On Wednesday June 3rd, the writers at Gawker Media editorial staff voted to join the Writers Guild of America, East union - making the website the first digital-only media company to become organized. The motion passed by an overwhelming majority: Out of 118 eligible voters, 80 voted in favor of unionizing, while 27 voted against.

In announcing the decision to vote, Gawker writer Hamilton Nolan notes that “every workplace could use a union,” reasoning that it’s the only mechanism that works to represent the employees in an organization. With the advent of online publishing, there’s been a steep decline in union workplaces for writers where, historically, print media had been liberally unionized. Finally, Nolan writes that while Gawker is generally a great place to work, a union ensures that it continues to be so - through setting pay and raises in a fair and transparent way, protecting employees and potential hires from discriminatory practices, and safeguarding employees in the event of layoffs.

Contract negotiations have yet to go underway, but at present relations between the writer’s staff and Gawker management remain amicable. Gawker founder and president Nick Denton stated on Wednesday, while the vote was taking place, that he is “intensely relaxed” about the situation.

As our founder, Sara Horowitz noted in her Fast Company piece prior to the vote, the idea of unionizing is increasingly popular among the under-35 set. In fact, when Sara founded this organization it was largely a research and advocacy outfit, but it became clear that this new population of freelance workers was really a constituency. So we polled you, our members, and the word that seemed to resonate most was “union” - it evokes unity, mutual support and power. And, since 2007, our under-30 membership has risen 3,000% percent. “Like handle bar mustaches and artisan crafts,” she remarks, “unions as a concept seem to be making a come back.”

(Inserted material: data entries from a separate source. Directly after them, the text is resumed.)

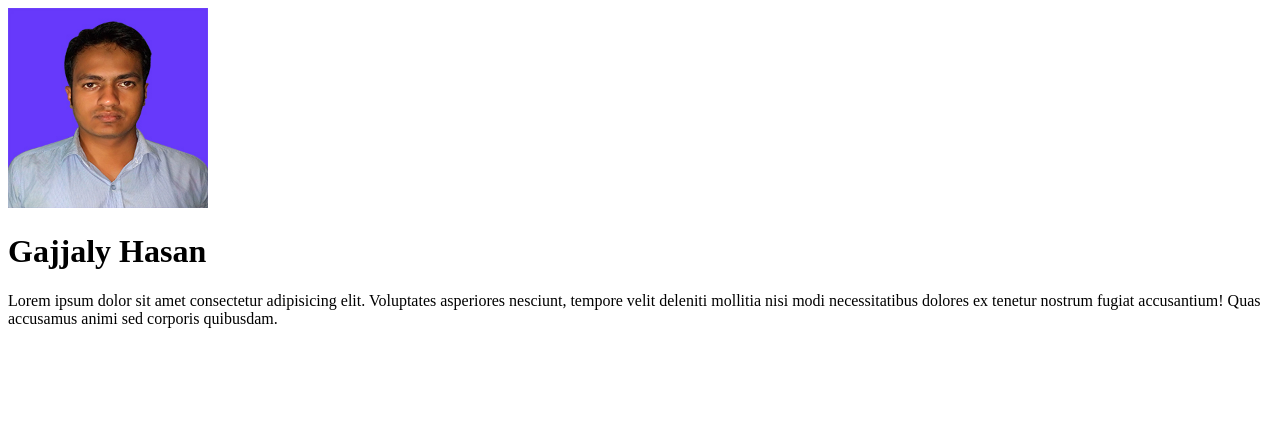
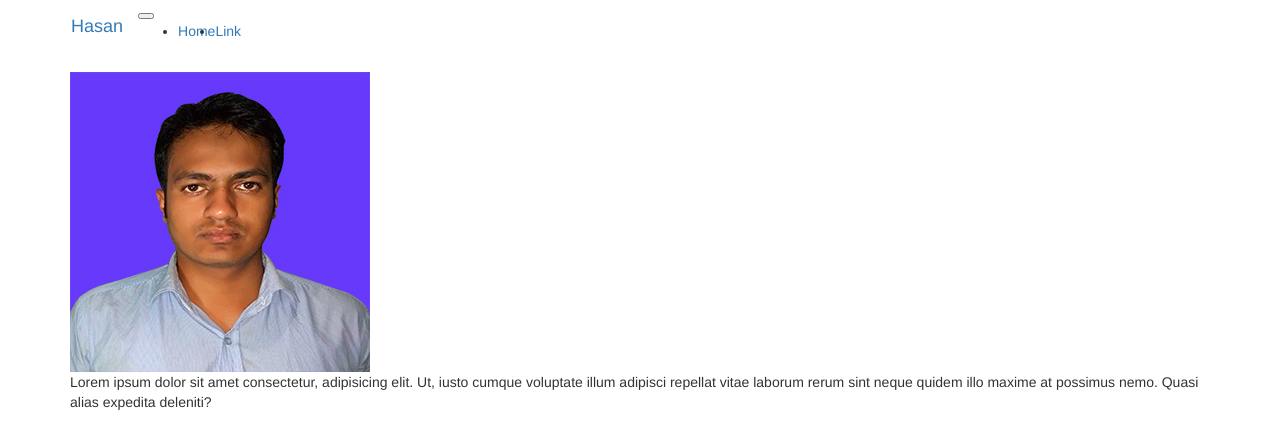
Before and after one commit to Gajjalyhasan/react, a website: page index.html in a window 1280 px wide. Drawn offline with nearby package versions, Linux system fonts and the light colour scheme.

Commit message:
bootstrap init

```diff
--- a/index.html
+++ b/index.html
@@ -4,11 +4,47 @@
     <meta charset="UTF-8">
     <meta name="viewport" content="width=device-width, initial-scale=1.0">
     <meta http-equiv="X-UA-Compatible" content="ie=edge">
-    <title>Document</title>
+    <title>React.js Skill</title>
+    <link rel="stylesheet" href="https://maxcdn.bootstrapcdn.com/bootstrap/3.3.7/css/bootstrap.min.css" integrity="sha384-BVYiiSIFeK1dGmJRAkycuHAHRg32OmUcww7on3RYdg4Va+PmSTsz/K68vbdEjh4u" crossorigin="anonymous">
+
+
+    <script src="https://ajax.googleapis.com/ajax/libs/jquery/1.12.4/jquery.min.js"></script>
+
+    <script src="https://maxcdn.bootstrapcdn.com/bootstrap/3.3.7/js/bootstrap.min.js" integrity="sha384-Tc5IQib027qvyjSMfHjOMaLkfuWVxZxUPnCJA7l2mCWNIpG9mGCD8wGNIcPD7Txa" crossorigin="anonymous"></script>
 </head>
 <body>
-    <img src="./asset/2.2.jpg" width="200px" height="200px">
-    <h1>Gajjaly Hasan</h1>
-    <p>Lorem ipsum dolor sit amet consectetur adipisicing elit. Voluptates asperiores nesciunt, tempore velit deleniti mollitia nisi modi necessitatibus dolores ex tenetur nostrum fugiat accusantium! Quas accusamus animi sed corporis quibusdam.</p>
+    <header>
+        <div class="container">
+            <div class="row">
+                <nav class="navbar navbar-expand-md navbar-light bg-light">
+                    <a class="navbar-brand" href="#">Hasan</a>
+                    <button class="navbar-toggler d-lg-none" type="button" data-toggle="collapse" data-target="#collapsibleNavId" aria-controls="collapsibleNavId"
+                        aria-expanded="false" aria-label="Toggle navigation">
+                        <span class="navbar-toggler-icon"></span>
+                    </button>
+                    <div class="collapse navbar-collapse" id="collapsibleNavId">
+                        <ul class="navbar-nav mr-auto mt-2 mt-lg-0">
+                            <li class="nav-item active">
+                                <a class="nav-link" href="#">Home <span class="sr-only">(current)</span></a>
+                            </li>
+                            <li class="nav-item">
+                                <a class="nav-link" href="#">Link</a>
+                            </li>
+
+                        </ul>
+                    </div>
+                </nav>
+            </div>
+        </div>
+    </header>
+
+    <div class="container">
+        <div class="row">
+            <div class="col-md-12">
+                <img src="./asset/2.2.jpg" alt="my photo" srcset="">
+                <p>Lorem ipsum dolor sit amet consectetur, adipisicing elit. Ut, iusto cumque voluptate illum adipisci repellat vitae laborum rerum sint neque quidem illo maxime at possimus nemo. Quasi alias expedita deleniti?</p>
+            </div>
+        </div>
+    </div>
 </body>
 </html>
```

The Gawker Editorial team’s affirmative vote certainly backs that up - especially as it breaks traditional associations with unions as representatives of low-wage, blue collar workers. The majority of Gawker writers do not come from a tradition of unions; they’re young and hip to the idea of collective bargaining as a path to workplace equilibrium.

We recommend checking out the real action here, where Gawker writers give readers an insider’s view into the decision process and discuss why they decided to vote yay or nay. For a more cohesive summary of events, New York Times labor writer, Steven Greenhouse also penned a comprehensive op-ed for the LA Times covering the decision and its impact on the labor movement.